I voted for Clinton, but her book makes me cringe

I voted for Hillary Clinton. She would have made a fine president. She was well qualified for the position, and there's no doubt she was maligned and misrepresented throughout the campaign on her way to winning the popular vote while ultimately losing in the Electoral College.

Still, the very idea of her new book, "What Happened," makes me cringe. I haven't read it yet; I could barely stand to read the quotes from it that steadily leaked into the press. They amounted to a look backward when the country desperately seems to need a plan for going forward.

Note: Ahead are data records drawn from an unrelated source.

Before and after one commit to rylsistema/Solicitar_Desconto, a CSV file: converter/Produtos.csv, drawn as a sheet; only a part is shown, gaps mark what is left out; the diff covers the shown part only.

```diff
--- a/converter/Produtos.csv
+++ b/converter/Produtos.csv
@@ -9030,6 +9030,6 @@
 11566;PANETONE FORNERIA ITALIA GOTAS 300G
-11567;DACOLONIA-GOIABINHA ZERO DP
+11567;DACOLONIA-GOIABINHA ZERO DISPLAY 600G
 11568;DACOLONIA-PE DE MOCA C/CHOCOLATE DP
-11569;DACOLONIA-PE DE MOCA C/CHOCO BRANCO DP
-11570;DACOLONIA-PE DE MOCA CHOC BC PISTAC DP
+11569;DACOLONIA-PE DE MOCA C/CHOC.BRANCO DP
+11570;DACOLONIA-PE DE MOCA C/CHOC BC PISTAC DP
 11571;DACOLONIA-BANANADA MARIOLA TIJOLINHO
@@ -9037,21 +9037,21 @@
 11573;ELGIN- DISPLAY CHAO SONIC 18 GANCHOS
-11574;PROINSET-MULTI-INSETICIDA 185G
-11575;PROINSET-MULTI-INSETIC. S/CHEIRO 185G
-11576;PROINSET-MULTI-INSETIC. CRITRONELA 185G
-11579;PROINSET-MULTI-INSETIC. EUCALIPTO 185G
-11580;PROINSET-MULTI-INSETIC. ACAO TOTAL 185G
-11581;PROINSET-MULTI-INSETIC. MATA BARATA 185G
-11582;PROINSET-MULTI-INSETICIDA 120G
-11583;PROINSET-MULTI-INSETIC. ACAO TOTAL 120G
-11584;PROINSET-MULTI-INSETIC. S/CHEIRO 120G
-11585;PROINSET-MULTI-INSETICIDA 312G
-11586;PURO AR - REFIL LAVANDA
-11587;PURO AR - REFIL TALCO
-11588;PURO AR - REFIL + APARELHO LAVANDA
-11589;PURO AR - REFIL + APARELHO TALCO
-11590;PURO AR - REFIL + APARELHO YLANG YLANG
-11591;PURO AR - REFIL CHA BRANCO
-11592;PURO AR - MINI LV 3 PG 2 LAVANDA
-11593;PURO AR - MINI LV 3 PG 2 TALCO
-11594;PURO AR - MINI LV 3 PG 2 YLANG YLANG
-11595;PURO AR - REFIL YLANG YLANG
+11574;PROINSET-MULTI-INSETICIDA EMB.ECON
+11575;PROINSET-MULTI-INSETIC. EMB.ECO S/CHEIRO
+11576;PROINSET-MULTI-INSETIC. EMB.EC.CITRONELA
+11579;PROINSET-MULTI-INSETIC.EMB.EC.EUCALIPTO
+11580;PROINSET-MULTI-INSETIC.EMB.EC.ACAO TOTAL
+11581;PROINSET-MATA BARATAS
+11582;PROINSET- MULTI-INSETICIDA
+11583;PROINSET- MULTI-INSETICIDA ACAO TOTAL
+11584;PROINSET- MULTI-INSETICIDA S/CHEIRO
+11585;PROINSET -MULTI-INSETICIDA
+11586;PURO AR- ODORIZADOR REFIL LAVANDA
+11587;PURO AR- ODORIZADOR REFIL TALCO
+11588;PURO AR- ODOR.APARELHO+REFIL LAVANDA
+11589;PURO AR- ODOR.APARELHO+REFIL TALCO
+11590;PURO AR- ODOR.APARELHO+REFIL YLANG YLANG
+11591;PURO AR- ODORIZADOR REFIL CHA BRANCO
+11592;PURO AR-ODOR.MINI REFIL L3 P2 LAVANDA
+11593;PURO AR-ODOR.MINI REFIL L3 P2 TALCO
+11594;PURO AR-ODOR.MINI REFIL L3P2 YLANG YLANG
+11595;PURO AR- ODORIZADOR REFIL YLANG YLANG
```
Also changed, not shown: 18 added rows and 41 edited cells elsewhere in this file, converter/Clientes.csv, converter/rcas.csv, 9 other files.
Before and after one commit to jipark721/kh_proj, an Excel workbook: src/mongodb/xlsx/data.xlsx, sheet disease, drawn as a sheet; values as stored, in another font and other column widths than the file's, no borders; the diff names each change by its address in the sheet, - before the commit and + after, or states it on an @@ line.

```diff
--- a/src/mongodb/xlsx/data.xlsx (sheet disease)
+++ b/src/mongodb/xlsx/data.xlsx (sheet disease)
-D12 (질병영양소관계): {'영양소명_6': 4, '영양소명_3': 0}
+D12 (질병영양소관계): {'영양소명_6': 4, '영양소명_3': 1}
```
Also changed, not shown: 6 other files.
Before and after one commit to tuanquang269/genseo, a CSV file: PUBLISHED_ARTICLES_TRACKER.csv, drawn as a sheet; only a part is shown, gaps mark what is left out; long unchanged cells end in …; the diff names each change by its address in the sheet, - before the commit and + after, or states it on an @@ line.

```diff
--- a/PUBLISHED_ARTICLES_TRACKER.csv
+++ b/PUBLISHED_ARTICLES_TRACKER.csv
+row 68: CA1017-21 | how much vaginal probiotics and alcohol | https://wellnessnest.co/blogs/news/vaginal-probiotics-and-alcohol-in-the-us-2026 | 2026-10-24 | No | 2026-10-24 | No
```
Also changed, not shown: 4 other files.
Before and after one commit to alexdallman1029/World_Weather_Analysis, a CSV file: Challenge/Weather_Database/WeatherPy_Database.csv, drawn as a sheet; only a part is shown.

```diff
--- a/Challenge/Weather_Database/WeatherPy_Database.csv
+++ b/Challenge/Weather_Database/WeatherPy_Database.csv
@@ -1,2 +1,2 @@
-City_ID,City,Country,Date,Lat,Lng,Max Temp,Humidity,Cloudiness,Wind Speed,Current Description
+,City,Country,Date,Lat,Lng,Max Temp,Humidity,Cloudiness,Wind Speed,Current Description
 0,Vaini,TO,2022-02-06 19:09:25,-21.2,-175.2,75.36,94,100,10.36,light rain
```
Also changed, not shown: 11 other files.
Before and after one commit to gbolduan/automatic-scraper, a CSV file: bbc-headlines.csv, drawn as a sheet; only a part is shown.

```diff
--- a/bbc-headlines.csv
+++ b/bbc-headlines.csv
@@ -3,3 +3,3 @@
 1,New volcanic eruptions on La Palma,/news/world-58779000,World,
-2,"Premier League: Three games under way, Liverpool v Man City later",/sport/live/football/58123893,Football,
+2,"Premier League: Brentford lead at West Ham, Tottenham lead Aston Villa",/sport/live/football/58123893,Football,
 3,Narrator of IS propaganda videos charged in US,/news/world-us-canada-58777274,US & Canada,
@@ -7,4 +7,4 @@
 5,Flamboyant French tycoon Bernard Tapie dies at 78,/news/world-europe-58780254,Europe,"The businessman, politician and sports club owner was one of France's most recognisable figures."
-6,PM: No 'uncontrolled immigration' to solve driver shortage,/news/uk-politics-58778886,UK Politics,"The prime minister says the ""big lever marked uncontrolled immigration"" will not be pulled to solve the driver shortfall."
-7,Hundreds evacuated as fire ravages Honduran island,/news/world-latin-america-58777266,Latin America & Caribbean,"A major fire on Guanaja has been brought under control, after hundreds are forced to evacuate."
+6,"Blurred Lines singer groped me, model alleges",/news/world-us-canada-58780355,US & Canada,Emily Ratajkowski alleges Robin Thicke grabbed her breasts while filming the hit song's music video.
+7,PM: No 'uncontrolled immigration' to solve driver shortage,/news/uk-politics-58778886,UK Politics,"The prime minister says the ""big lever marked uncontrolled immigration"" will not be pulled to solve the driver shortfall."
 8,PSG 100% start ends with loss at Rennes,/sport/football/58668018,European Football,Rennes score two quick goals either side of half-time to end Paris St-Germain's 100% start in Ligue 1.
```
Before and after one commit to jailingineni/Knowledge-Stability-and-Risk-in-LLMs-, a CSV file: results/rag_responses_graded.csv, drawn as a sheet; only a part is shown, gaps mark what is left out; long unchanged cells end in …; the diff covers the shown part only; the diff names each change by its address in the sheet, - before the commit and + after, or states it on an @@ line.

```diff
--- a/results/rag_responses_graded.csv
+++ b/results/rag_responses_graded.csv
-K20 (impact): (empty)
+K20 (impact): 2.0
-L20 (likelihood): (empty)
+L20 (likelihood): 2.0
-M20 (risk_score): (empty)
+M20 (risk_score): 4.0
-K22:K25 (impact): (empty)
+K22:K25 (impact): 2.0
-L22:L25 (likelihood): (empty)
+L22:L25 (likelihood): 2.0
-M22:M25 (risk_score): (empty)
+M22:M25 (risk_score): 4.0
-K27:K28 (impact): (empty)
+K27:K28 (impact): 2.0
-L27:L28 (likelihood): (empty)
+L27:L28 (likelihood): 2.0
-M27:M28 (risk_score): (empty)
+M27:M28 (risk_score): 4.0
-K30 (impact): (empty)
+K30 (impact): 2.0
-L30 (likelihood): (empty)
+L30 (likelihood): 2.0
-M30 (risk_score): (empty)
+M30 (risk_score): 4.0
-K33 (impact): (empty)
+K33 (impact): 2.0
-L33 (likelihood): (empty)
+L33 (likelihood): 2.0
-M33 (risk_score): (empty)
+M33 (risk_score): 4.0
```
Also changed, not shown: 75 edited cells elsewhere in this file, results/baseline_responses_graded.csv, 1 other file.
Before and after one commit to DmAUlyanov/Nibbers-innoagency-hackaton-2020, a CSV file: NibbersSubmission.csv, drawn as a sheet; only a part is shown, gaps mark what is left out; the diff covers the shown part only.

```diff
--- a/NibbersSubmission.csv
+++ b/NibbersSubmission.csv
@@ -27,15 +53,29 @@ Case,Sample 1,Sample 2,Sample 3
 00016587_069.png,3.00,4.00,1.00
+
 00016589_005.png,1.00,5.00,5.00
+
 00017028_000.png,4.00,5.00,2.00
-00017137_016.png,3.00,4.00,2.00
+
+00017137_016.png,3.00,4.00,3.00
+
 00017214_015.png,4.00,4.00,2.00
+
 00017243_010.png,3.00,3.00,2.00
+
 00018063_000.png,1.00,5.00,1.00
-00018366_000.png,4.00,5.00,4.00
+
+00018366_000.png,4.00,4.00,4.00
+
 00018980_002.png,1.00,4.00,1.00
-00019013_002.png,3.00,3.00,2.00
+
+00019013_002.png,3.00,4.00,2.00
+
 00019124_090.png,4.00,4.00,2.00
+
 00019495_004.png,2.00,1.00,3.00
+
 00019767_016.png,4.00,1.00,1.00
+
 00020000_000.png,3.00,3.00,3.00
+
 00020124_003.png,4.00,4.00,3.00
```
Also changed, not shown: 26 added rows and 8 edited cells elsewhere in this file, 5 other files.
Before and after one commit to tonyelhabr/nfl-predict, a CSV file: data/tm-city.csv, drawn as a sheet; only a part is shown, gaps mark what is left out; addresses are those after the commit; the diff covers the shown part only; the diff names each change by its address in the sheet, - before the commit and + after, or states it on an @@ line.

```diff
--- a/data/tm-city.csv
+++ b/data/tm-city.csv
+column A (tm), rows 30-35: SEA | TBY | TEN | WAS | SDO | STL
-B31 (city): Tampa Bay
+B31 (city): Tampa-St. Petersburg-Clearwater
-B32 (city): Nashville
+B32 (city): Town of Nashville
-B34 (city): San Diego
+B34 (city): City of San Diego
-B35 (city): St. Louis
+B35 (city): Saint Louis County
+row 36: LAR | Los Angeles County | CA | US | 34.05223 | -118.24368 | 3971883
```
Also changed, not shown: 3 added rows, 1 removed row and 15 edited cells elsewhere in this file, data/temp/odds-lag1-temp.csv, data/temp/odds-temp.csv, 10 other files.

Maybe I'm just not ready for the personal post mortem; the election of Donald Trump still feels more like an assault on the public than any one person — even his direct opponent. And maybe I blame her a little for that. She proclaims that with this book, finally, she is dropping her guard. Weren't we calling for that version of Hillary a year ago?

Plus, I can't shake the thought that this is a self-serving money grab, one of three book deals Ms. Clinton inked a month after Mr. Trump was sworn in (the other two being for a children's picture book and for a book of essays based on favorite quotations). It already tops Amazon's bestseller list — five slots above "Princesses Wear Pants" — and surely has earned her millions. On top of her other millions.



Why shouldn't she get hers? Everyone else in her field at her level seems to.

And of course there's value in hearing her side, as a woman, a politician and a participant in the most remarkable election of our generation — remarkable for its highs (solidly cracking the glass ceiling), though mostly its lows (Mr. Trump's insults hurled toward immigrants, women and the public's collective intelligence).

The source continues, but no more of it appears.